[EXERCISE INSTRUCTIONS] This task calls for copying every line in the data below that contains the word "cells".

[DATA RECORDS — start]

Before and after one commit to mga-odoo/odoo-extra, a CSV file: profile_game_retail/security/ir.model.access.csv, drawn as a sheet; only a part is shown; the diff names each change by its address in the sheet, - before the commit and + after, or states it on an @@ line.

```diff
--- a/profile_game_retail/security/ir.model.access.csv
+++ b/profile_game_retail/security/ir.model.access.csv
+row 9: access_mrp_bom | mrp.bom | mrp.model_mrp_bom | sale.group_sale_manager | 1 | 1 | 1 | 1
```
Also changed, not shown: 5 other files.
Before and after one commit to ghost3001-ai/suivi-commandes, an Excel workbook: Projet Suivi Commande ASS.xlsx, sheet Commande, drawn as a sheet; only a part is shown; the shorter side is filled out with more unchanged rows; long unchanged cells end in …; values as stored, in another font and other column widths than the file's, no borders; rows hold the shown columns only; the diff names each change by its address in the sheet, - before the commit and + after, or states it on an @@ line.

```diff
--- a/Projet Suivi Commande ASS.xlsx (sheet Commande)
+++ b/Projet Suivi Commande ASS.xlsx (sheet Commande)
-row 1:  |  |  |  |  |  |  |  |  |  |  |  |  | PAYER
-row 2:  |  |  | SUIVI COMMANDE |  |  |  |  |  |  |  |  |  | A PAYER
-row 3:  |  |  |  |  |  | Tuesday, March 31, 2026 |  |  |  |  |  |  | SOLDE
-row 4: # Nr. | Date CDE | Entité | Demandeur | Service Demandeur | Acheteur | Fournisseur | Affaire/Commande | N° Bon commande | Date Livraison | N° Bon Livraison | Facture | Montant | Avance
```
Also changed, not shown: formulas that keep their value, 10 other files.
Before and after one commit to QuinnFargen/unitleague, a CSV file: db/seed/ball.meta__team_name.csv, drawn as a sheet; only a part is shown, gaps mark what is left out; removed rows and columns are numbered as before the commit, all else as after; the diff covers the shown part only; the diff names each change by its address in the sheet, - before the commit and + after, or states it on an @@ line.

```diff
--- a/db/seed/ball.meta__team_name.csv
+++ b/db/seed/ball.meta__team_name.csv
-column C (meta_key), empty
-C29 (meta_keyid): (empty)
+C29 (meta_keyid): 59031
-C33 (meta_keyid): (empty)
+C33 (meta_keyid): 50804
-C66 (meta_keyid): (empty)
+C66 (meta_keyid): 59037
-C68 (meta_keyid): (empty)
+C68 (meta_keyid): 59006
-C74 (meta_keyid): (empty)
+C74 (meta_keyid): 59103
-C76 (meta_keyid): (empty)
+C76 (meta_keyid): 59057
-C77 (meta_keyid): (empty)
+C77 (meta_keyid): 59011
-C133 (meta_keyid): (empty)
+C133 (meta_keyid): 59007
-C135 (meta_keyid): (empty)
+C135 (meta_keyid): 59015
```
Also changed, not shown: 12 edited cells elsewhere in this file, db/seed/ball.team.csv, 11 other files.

[DATA RECORDS — finish]

[RESPONSE TO THE EXERCISE]
Before and after one commit to ghost3001-ai/suivi-commandes, an Excel workbook: Projet Suivi Commande ASS.xlsx, sheet Commande, drawn as a sheet; only a part is shown; the shorter side is filled out with more unchanged rows; long unchanged cells end in …; values as stored, in another font and other column widths than the file's, no borders; rows hold the shown columns only; the diff names each change by its address in the sheet, - before the commit and + after, or states it on an @@ line.
Also changed, not shown: 12 edited cells elsewhere in this file, db/seed/ball.team.csv, 11 other files.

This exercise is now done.